• _Exercise goal_
Among the lines of the records, find all that carry the word "shown" and copy them.

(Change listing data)
= Beginning of Section =

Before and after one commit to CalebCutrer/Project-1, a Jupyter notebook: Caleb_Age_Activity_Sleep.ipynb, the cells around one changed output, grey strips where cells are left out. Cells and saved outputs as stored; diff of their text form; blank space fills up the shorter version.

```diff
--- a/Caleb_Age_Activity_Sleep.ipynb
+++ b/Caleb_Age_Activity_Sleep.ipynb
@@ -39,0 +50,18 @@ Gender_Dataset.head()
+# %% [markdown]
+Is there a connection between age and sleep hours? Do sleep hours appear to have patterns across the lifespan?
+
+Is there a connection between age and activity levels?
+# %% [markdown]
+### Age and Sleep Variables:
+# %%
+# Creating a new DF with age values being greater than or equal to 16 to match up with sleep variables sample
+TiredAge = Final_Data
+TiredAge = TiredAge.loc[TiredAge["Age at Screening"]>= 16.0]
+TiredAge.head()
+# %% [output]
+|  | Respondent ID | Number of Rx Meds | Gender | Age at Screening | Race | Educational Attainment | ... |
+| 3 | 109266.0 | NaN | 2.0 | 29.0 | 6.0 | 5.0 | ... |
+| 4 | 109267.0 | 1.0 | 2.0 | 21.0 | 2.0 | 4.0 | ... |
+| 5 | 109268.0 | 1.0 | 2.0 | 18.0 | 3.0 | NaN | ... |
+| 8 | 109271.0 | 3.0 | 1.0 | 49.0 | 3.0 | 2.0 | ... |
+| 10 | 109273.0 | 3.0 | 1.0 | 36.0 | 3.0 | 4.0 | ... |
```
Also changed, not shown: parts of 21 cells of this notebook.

= End of Section =
= Beginning of Section =

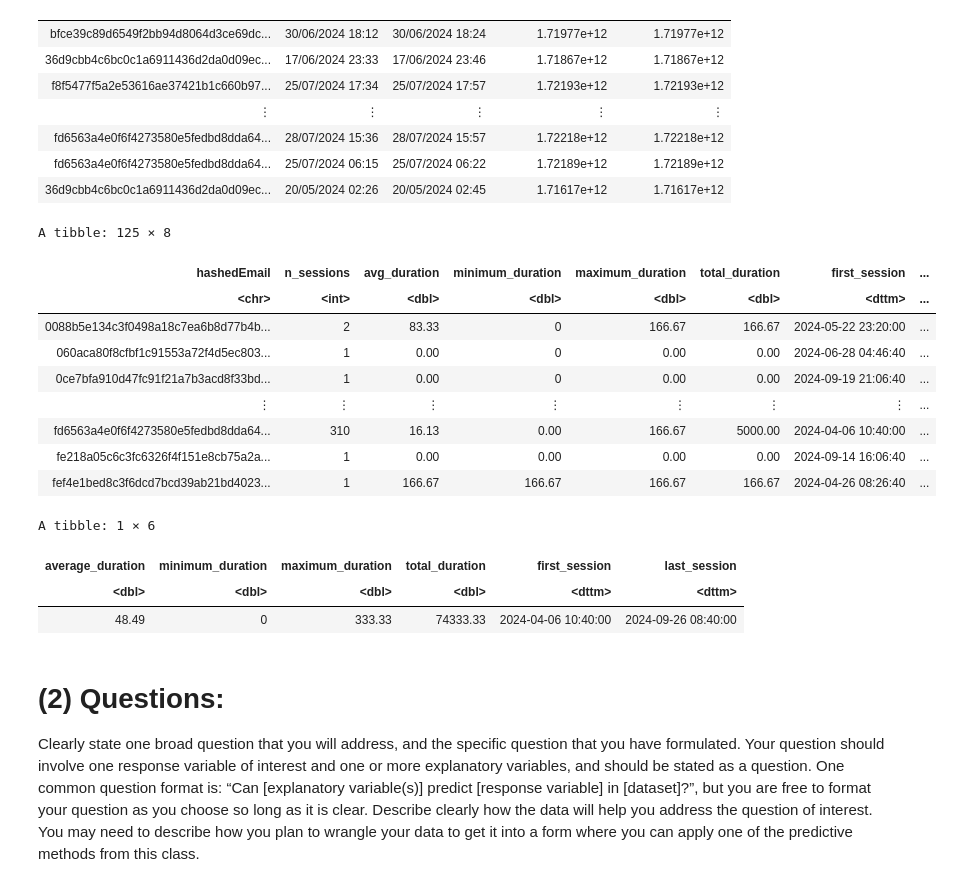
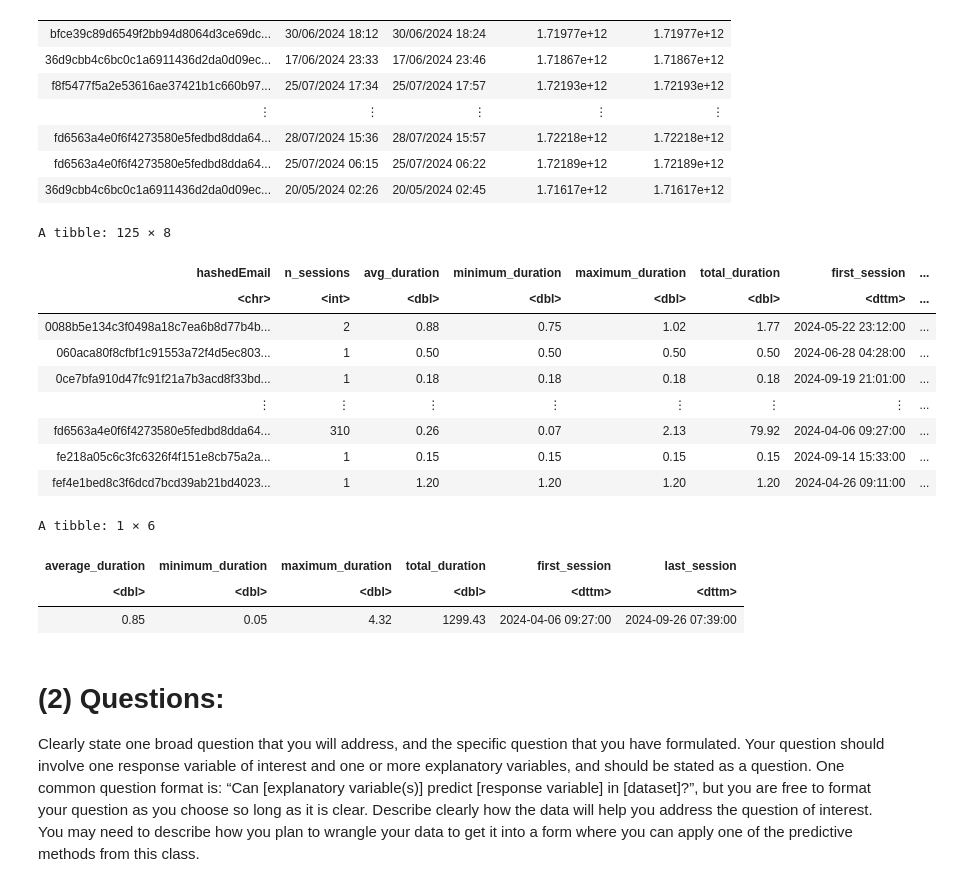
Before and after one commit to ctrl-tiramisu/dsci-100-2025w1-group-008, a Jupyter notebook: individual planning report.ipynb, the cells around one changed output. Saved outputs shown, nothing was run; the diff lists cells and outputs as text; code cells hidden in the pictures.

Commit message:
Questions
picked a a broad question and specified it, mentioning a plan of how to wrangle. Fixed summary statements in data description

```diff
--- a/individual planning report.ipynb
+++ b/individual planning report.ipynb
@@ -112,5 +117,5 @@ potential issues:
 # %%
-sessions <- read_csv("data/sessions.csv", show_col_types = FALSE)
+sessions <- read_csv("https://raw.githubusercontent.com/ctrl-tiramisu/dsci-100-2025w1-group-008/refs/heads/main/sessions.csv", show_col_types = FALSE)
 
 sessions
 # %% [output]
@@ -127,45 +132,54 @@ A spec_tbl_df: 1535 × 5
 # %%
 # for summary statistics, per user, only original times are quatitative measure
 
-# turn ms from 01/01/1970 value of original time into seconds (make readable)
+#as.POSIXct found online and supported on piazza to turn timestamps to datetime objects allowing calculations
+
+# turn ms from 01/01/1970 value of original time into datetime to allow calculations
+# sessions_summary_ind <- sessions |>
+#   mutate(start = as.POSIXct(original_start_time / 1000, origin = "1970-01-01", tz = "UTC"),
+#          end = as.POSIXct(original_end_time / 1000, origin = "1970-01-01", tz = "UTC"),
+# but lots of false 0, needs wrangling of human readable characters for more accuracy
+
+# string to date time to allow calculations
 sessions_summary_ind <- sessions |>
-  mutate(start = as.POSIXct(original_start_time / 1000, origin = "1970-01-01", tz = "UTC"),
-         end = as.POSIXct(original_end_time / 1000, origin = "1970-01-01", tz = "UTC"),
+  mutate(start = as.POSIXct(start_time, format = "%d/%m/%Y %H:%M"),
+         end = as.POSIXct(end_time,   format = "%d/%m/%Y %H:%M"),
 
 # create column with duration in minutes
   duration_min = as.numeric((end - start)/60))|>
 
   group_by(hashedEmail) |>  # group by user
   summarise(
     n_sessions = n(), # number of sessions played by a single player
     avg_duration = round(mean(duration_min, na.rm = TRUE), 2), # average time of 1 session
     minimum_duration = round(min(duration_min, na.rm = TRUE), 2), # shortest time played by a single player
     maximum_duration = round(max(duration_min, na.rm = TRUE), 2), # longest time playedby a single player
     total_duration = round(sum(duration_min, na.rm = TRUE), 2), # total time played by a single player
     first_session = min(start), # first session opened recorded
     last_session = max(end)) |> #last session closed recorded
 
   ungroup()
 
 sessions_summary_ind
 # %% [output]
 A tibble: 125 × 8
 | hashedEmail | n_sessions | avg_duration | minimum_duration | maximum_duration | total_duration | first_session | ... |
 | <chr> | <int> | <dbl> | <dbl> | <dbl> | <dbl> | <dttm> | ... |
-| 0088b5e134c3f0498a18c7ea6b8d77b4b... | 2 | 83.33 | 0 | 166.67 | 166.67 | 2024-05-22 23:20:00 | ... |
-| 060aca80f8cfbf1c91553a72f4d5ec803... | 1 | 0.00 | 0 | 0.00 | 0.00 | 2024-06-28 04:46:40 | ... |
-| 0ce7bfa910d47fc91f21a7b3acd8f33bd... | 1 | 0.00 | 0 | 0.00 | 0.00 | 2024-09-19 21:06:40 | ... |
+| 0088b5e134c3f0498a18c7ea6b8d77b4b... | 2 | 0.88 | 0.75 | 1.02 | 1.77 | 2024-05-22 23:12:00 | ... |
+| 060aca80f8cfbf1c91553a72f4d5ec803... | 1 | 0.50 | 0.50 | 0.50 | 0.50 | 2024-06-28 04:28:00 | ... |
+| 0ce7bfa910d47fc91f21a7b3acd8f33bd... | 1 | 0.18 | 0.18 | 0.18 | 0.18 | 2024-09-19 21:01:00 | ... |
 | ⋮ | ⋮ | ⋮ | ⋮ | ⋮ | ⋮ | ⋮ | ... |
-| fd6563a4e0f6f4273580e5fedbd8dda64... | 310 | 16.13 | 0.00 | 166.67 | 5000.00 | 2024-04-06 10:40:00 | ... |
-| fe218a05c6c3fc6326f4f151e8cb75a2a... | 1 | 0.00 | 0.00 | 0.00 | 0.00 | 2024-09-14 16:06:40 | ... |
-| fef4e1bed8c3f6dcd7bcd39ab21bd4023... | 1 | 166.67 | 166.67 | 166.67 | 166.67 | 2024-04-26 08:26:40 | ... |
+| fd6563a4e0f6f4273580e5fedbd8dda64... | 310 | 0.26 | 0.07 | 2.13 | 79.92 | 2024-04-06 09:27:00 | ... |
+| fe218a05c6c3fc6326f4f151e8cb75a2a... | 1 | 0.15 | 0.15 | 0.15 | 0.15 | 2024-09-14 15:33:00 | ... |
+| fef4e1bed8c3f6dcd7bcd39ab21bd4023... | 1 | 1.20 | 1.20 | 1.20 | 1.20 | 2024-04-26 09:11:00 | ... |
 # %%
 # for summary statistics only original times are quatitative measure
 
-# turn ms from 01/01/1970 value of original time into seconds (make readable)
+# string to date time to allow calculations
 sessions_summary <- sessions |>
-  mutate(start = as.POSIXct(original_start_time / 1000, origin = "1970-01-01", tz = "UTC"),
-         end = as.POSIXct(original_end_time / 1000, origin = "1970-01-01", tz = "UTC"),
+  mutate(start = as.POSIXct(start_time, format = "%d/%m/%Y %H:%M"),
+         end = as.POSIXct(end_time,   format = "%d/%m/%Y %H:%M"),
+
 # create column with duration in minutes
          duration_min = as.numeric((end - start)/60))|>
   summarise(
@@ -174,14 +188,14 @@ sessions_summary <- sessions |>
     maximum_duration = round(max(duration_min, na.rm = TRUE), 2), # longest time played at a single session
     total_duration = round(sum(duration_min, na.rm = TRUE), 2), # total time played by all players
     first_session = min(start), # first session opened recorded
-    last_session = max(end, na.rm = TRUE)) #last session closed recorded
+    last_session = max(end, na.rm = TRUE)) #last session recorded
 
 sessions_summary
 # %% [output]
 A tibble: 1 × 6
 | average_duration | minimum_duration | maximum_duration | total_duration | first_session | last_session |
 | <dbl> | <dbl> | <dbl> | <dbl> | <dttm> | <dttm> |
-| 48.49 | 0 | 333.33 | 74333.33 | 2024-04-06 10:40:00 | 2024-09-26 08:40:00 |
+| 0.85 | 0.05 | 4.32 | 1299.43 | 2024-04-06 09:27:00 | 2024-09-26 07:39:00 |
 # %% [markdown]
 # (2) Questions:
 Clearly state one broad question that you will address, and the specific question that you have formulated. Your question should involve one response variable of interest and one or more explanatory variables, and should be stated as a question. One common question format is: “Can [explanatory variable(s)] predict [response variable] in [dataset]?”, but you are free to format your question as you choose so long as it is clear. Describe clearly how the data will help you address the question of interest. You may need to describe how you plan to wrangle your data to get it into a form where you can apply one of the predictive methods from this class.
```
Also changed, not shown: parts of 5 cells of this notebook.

= End of Section =

• _Worked solution_
Also changed, not shown: parts of 21 cells of this notebook.
Before and after one commit to ctrl-tiramisu/dsci-100-2025w1-group-008, a Jupyter notebook: individual planning report.ipynb, the cells around one changed output. Saved outputs shown, nothing was run; the diff lists cells and outputs as text; code cells hidden in the pictures.
Also changed, not shown: parts of 5 cells of this notebook.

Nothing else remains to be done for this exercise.